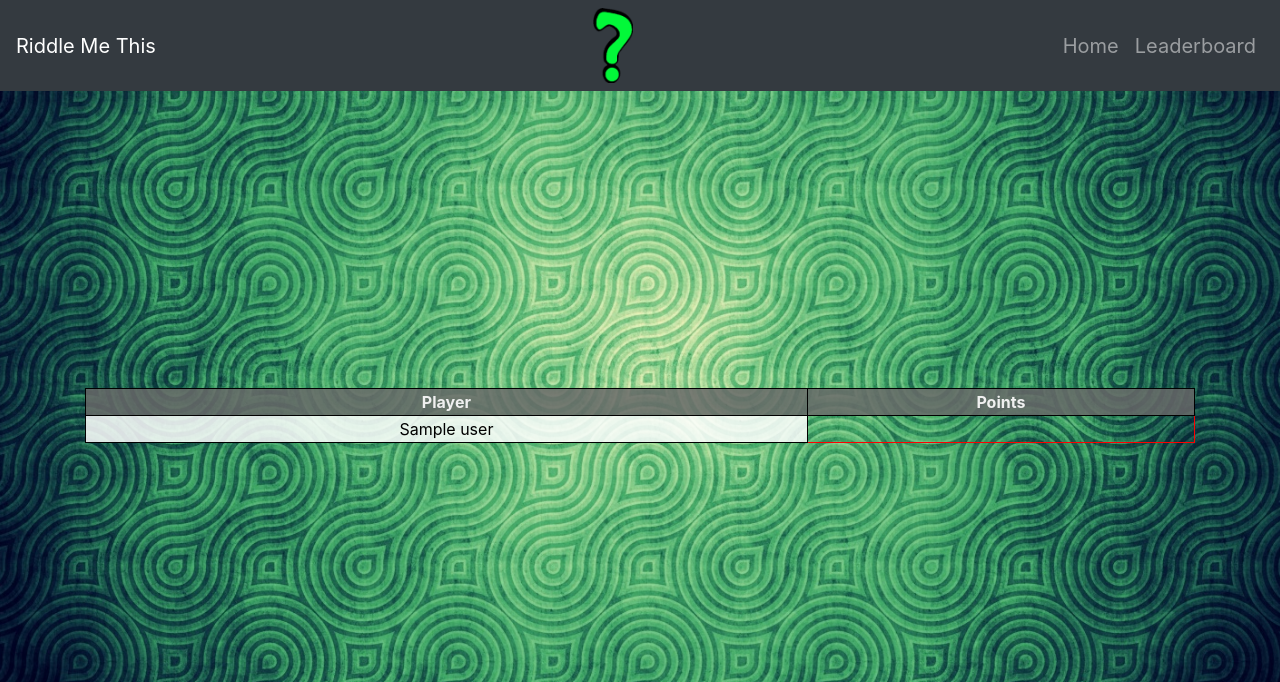
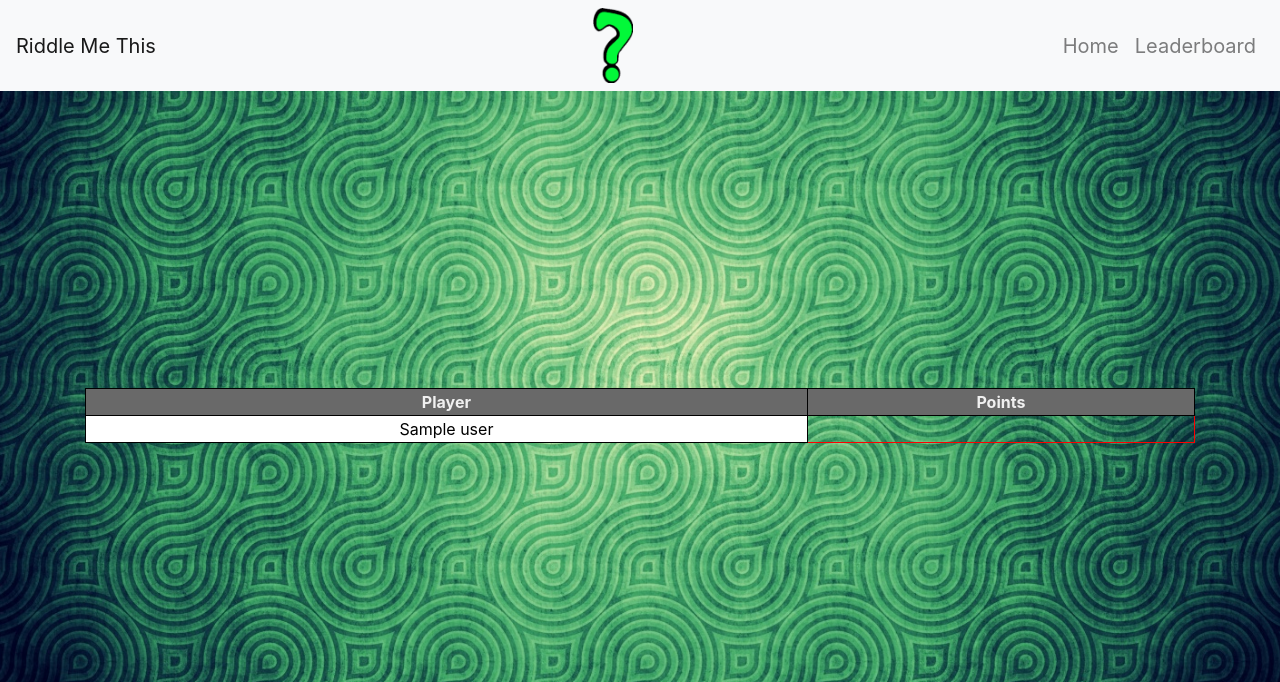
Before and after one commit to krivanpeter/riddle-me-this, a Flask app: template templates/leaderboard.html in a window 1280 px wide. Shown: the top 682 px of the page. Run offline with Flask 2, Linux system fonts and the light colour scheme; the template is opened without the code that fills it: most values are stand-ins (such as "Sample title", 1, 10 or a date in 2020); some libraries are stand-ins or nearby versions.

Commit message:
Navbar style changed

```diff
--- a/static/css/style.css
+++ b/static/css/style.css
@@ -9,12 +9,12 @@ table {
 
 th {
     color: rgb(240, 240, 240);
-    background-color: rgba(105, 105, 105, 0.85);
+    background-color: rgba(105, 105, 105);
     border: 1px solid black;
 }
 
 td {
-    background-color: rgba(255, 255, 255, 0.85);
+    background-color: rgba(255, 255, 255);
     border: 1px solid black;
 }
 
@@ -26,7 +26,7 @@ td {
     color: #000000;
 }
 
-form{
+form {
     margin: 20px;
 }
 
@@ -36,9 +36,23 @@ body {
 }
 
 .nav-link,
-.navbar-brand{
+.navbar-brand {
     font-size: 20px;
     font-weight: 400;
-    color:black;
+    color: black;
     text-decoration: none;
 }
+
+.navbar,
+.navbar-light{
+    color: white;
+    background-color: rgba(105, 105, 105);
+}
+
+.nav-link {
+    color: white;
+}
+
+.nav-link:hover {
+    color: black;
+}
--- a/templates/base.html
+++ b/templates/base.html
@@ -9,7 +9,7 @@
 
 <body style="background: url({{ url_for('static', filename='img/background.jpg') }})center center fixed;background-size:cover;">
 
-  <nav class="navbar navbar-expand-sm bg-dark navbar-dark">
+  <nav class="navbar navbar-expand-sm bg-light navbar-light">
     <a class="navbar-brand" href="{{ url_for('index') }}">Riddle Me This</a>
     <a class="mx-auto" href="{{ url_for('index') }}">
         <img src="{{url_for('static', filename='img/logo.png')}}" />
```
Also changed, not shown: data/users.json (added, +12 -0 lines).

#### [Aim of the exercise]
In your copy of the data above, leave out the pictures and repeat everything else exactly.

#### [Result of this task]
Before and after one commit to krivanpeter/riddle-me-this, a Flask app: template templates/leaderboard.html in a window 1280 px wide. Shown: the top 682 px of the page. Run offline with Flask 2, Linux system fonts and the light colour scheme; the template is opened without the code that fills it: most values are stand-ins (such as "Sample title", 1, 10 or a date in 2020); some libraries are stand-ins or nearby versions.

Commit message:
Navbar style changed

```diff
--- a/static/css/style.css
+++ b/static/css/style.css
@@ -9,12 +9,12 @@ table {
 
 th {
     color: rgb(240, 240, 240);
-    background-color: rgba(105, 105, 105, 0.85);
+    background-color: rgba(105, 105, 105);
     border: 1px solid black;
 }
 
 td {
-    background-color: rgba(255, 255, 255, 0.85);
+    background-color: rgba(255, 255, 255);
     border: 1px solid black;
 }
 
@@ -26,7 +26,7 @@ td {
     color: #000000;
 }
 
-form{
+form {
     margin: 20px;
 }
 
@@ -36,9 +36,23 @@ body {
 }
 
 .nav-link,
-.navbar-brand{
+.navbar-brand {
     font-size: 20px;
     font-weight: 400;
-    color:black;
+    color: black;
     text-decoration: none;
 }
+
+.navbar,
+.navbar-light{
+    color: white;
+    background-color: rgba(105, 105, 105);
+}
+
+.nav-link {
+    color: white;
+}
+
+.nav-link:hover {
+    color: black;
+}
--- a/templates/base.html
+++ b/templates/base.html
@@ -9,7 +9,7 @@
 
 <body style="background: url({{ url_for('static', filename='img/background.jpg') }})center center fixed;background-size:cover;">
 
-  <nav class="navbar navbar-expand-sm bg-dark navbar-dark">
+  <nav class="navbar navbar-expand-sm bg-light navbar-light">
     <a class="navbar-brand" href="{{ url_for('index') }}">Riddle Me This</a>
     <a class="mx-auto" href="{{ url_for('index') }}">
         <img src="{{url_for('static', filename='img/logo.png')}}" />
```
Also changed, not shown: data/users.json (added, +12 -0 lines).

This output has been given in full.